• Problem to work on
Locate each line in the records containing "grid". Copy it.

• Available data
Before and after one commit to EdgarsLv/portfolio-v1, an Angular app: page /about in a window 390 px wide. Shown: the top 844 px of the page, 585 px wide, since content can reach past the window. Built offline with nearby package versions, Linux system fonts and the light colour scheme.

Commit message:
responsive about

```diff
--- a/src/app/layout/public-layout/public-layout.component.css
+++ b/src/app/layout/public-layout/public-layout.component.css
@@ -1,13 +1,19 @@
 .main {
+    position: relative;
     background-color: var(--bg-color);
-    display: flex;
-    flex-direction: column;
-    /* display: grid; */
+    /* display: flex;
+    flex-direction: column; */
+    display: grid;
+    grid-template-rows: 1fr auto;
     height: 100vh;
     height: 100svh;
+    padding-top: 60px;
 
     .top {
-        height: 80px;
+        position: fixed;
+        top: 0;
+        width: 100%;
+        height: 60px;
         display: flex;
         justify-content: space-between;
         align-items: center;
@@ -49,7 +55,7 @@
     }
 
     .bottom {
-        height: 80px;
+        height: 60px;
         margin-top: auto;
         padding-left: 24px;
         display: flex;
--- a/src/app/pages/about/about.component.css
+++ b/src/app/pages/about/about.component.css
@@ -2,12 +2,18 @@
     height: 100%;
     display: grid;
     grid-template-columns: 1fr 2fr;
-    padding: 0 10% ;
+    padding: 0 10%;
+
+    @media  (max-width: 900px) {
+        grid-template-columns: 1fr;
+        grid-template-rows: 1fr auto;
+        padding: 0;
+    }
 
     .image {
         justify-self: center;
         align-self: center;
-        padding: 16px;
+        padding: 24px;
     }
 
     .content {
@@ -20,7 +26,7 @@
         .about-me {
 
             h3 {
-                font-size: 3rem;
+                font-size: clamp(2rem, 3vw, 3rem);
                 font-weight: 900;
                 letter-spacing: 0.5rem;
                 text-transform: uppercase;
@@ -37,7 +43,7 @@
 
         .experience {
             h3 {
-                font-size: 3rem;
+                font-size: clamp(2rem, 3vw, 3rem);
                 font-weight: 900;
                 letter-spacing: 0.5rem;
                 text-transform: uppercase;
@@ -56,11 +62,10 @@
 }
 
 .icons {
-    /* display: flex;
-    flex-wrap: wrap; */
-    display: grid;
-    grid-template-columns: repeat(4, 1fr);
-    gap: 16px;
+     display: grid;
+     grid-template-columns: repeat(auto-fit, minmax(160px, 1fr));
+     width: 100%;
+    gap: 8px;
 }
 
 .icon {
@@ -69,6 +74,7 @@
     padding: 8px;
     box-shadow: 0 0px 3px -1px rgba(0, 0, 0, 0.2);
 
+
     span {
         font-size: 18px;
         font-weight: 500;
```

--

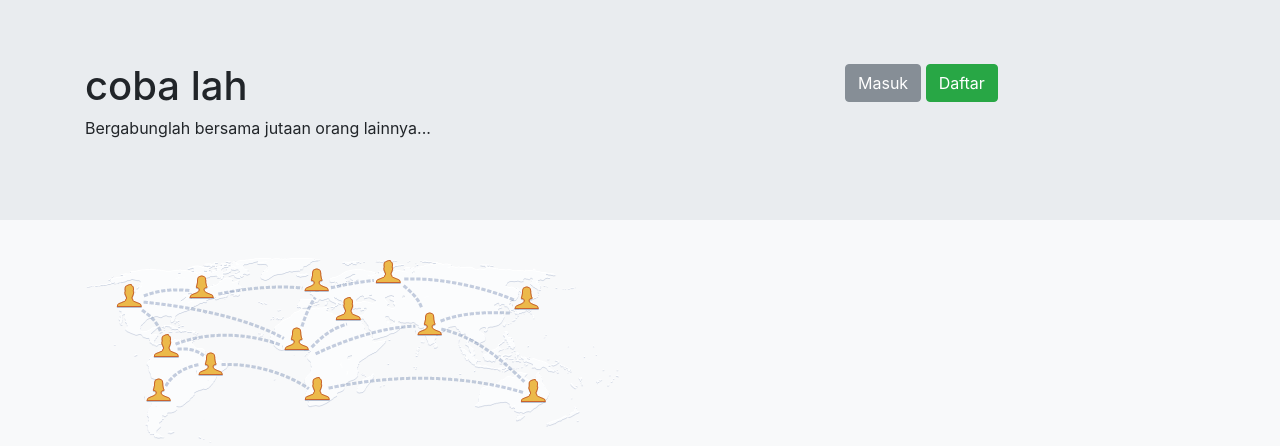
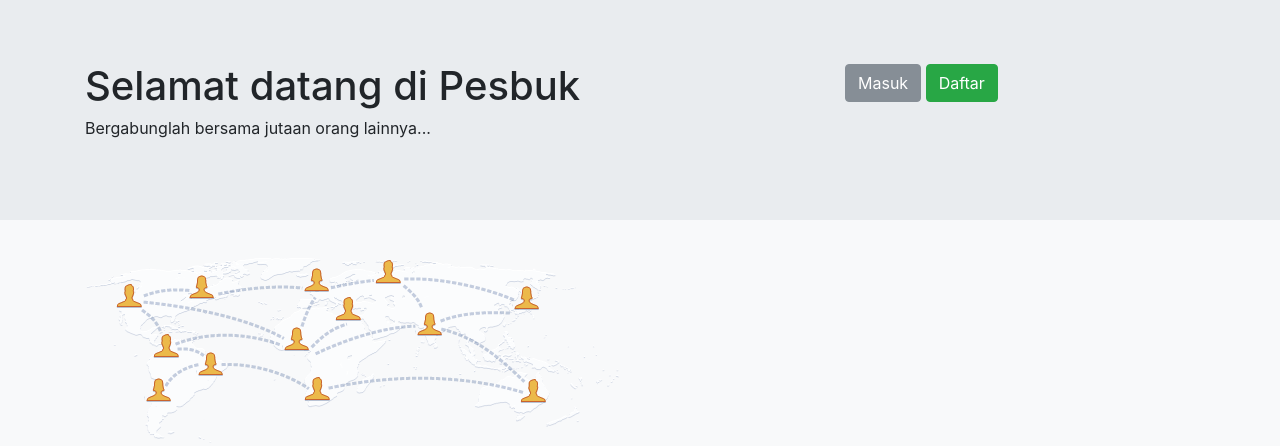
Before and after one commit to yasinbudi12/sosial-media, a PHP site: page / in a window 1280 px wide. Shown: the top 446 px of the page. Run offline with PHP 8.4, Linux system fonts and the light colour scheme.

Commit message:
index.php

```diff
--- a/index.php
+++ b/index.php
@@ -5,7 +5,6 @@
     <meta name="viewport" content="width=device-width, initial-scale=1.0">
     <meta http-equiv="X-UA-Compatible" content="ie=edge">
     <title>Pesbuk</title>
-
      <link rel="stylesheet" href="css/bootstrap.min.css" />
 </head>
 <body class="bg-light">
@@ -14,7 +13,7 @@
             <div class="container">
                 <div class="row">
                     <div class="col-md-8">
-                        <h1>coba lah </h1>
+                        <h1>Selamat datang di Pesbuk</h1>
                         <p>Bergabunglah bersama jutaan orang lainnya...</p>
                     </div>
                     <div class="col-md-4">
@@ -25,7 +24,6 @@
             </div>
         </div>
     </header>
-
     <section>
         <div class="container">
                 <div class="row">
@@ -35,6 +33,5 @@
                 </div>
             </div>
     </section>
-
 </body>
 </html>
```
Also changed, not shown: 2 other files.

• Result
-    /* display: grid; */
+    display: grid;
+    grid-template-rows: 1fr auto;
     display: grid;
     grid-template-columns: 1fr 2fr;
+        grid-template-columns: 1fr;
+        grid-template-rows: 1fr auto;
-    display: grid;
-    grid-template-columns: repeat(4, 1fr);
+     display: grid;
+     grid-template-columns: repeat(auto-fit, minmax(160px, 1fr));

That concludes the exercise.